Please copy each line of the records below that includes the word "loads".

━━ RECORDS SHOWN

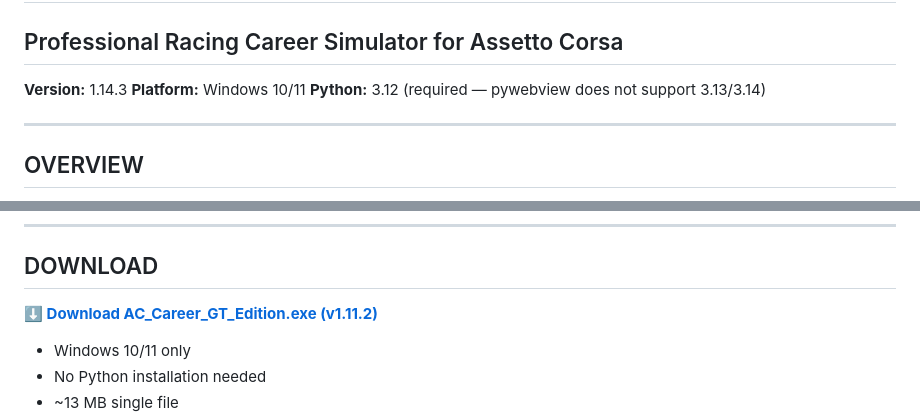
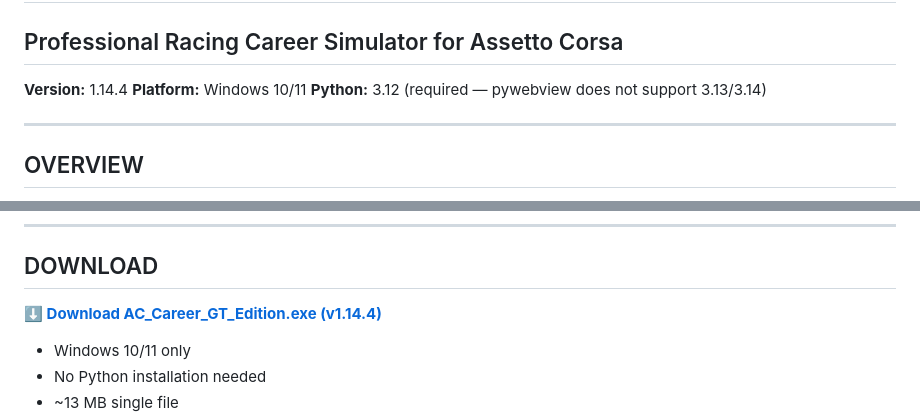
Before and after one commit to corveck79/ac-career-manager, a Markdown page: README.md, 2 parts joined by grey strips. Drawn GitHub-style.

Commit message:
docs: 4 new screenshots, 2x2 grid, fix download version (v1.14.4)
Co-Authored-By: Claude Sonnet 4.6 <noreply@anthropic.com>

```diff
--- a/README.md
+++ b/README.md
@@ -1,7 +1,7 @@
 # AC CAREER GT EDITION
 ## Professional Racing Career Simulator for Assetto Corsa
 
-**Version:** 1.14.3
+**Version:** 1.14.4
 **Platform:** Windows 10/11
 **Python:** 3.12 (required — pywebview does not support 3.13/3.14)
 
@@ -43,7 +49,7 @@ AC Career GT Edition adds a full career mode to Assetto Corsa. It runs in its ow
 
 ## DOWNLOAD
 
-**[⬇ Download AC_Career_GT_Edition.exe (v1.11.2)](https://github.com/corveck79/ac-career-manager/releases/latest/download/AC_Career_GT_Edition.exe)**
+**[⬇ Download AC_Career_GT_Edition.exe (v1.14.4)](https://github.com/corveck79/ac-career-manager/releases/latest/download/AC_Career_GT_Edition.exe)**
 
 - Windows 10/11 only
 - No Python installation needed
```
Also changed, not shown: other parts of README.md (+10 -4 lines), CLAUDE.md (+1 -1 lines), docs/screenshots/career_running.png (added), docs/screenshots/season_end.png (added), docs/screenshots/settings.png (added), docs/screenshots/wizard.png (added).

━━━━
━━ RECORDS SHOWN

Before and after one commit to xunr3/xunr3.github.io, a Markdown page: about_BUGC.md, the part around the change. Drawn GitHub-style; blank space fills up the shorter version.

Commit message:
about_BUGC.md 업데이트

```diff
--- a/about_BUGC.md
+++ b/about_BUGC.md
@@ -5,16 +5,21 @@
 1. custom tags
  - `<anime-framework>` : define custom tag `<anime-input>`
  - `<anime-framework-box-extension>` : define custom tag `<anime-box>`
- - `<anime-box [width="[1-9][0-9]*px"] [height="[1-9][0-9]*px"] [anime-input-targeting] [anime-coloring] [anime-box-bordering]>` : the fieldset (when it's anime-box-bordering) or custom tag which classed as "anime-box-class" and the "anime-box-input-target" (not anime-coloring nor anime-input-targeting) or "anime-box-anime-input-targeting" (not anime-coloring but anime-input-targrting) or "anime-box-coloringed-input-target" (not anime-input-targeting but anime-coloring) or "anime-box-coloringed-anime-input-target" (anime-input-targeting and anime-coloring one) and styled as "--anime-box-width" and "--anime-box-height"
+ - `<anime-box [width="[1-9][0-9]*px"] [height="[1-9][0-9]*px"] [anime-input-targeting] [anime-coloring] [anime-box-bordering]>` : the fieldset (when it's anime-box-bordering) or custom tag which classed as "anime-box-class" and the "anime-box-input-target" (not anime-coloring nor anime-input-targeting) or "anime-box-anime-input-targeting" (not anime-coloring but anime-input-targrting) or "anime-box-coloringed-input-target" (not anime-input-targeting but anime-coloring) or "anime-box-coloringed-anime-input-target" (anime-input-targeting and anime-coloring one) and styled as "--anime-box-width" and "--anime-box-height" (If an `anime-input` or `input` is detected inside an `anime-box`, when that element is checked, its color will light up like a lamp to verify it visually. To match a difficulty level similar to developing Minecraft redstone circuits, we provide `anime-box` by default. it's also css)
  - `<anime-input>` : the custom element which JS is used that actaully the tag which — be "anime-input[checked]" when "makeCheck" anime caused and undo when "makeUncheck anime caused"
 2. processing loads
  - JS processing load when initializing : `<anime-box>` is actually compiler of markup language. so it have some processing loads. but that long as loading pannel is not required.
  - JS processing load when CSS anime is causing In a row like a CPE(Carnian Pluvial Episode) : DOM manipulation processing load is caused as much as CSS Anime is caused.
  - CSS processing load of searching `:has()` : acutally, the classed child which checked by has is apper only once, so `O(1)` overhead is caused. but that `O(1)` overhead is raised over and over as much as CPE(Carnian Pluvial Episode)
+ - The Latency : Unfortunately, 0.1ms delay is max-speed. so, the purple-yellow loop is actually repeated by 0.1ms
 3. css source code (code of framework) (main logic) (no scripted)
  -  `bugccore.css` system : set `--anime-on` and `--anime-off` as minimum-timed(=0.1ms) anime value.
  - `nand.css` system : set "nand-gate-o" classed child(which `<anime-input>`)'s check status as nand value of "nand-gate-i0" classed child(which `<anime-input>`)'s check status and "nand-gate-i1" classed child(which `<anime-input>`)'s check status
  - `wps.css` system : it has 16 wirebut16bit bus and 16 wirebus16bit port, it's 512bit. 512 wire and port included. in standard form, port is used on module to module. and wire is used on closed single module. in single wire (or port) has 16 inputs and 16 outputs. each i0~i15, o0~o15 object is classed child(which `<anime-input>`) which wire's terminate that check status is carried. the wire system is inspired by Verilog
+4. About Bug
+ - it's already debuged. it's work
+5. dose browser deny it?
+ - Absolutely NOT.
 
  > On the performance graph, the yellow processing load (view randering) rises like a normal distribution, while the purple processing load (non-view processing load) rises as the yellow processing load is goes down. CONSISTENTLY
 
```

━━━━

=== REPLY TO THE EXERCISE ===
 2. processing loads
  - JS processing load when initializing : `<anime-box>` is actually compiler of markup language. so it have some processing loads. but that long as loading pannel is not required.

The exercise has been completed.